The compromise proposed by Mr. Clay on the slavery question, as indicated in his resolutions and speech delivered on the floor of the Senate, on Tuesday last, has produced a more remarkable sensation in the public mind than even the message of General Taylor on the California question.—This sensation appears to have been as prevalent in the Senate at Washington as out of it—in the capitol as in this community; and we presume that the same sentiments will be felt throughout the whole country, as fast as those resolutions and speech travel to the extremities of the Union.
It appears that the principal opposition to Mr. Clay’s remarkable compromise on this interesting question, at first came from the leading Southern members who have heretofore been identified with the democratic party. It is true that the great intellects of the Senate—Mr. Calhoun, Mr. Webster, Col. Benton, Gen. Case, and perhaps one of two others, were silent and speechless before the act of moral courage exemplified in the movement of Mr. Clay. The lesser lights of that body connected with Southern interests, each of them jumped up and made objections—some to one principle, others to another; but all combined in opposition to the general aspect and character of the compromise itself. The Northern Senators, of both parties, did not utter a word on the first impulse; but we have no doubt that their discontent will be elicited in due process of time.

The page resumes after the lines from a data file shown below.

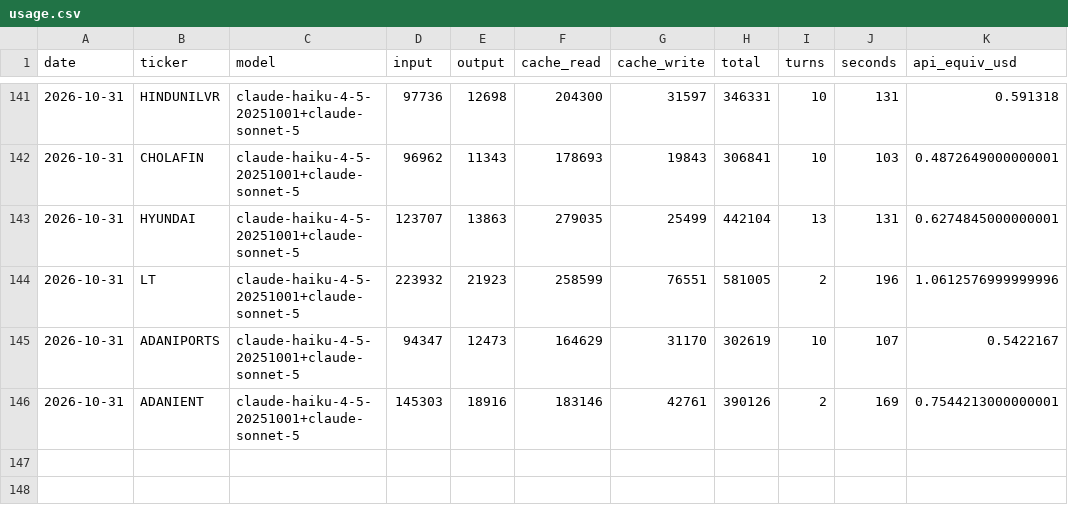
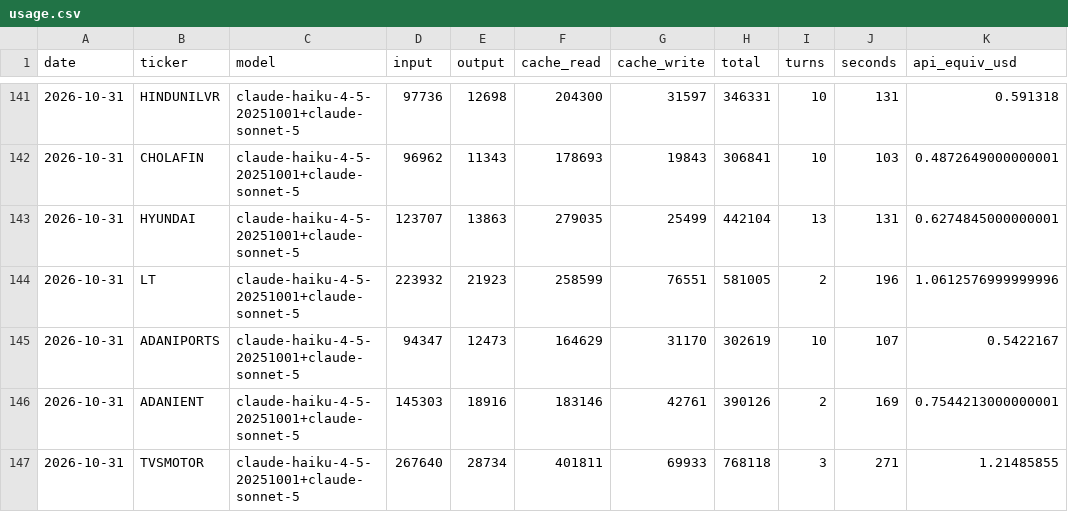
Before and after one commit to luckytechy/tickertales-stock-reports, a CSV file: logs/usage.csv, drawn as a sheet; only a part is shown, gaps mark what is left out; the diff names each change by its address in the sheet, - before the commit and + after, or states it on an @@ line.

```diff
--- a/logs/usage.csv
+++ b/logs/usage.csv
+row 147: 2026-10-31 | TVSMOTOR | claude-haiku-4-5-20251001+claude-sonnet-5 | 267640 | 28734 | 401811 | 69933 | 768118 | 3 | 271 | 1.21485855
```
Also changed, not shown: 2 other files.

What a singular spectacle of human nature in political action, is presented in the positions of Mr. Clay, and that of the compatriots in the Senate and out of it! Of all the leaders of the old parties, of all aspiring spirits of the new ones, including General Taylor and the whole of his cabinet, from head to tail, not a single soul, not a single mind, has dared to exhibit the moral courage of coming out with any plan for settling the whole question, except it is Henry Clay, who, solitary and alone, faces the crises with as much calmness and composure as General Taylor did the Mexicans at Buena Vista. Whatever may be the objections to Mr. Clay’s plan on the one side, or its recommendations on the other, we think the moral courage he has exhibited is a spectacle of sublimity that ought to shame all the politicians at Washington, and the miserable drivellers of both parties, and all parties, there and elsewhere.
What, then, are the merits of this plan? We think they possess great and paramount merits, sufficient, on reflection and consideration, not perhaps to satisfy the ultras of either the North or the South, but certainly to calm and quiet all those intelligent minds who have the courage to meet the question openly, and endeavor to settle it on the principles of equality, of compromise, of good sense, and practical discretion. Mr. Clay is truly the great intellect of the age. How weak and imbecile, in such a crisis, have been the good and amiable General Taylor, and his puerile and contempable cabinet at his back!
These are our first impressions on this great and remarkable movement of Mr. Clay; but our thoughts are crowding in multitudes upon us, and we shall take time to speed them to our readers, as we will find room in our columns.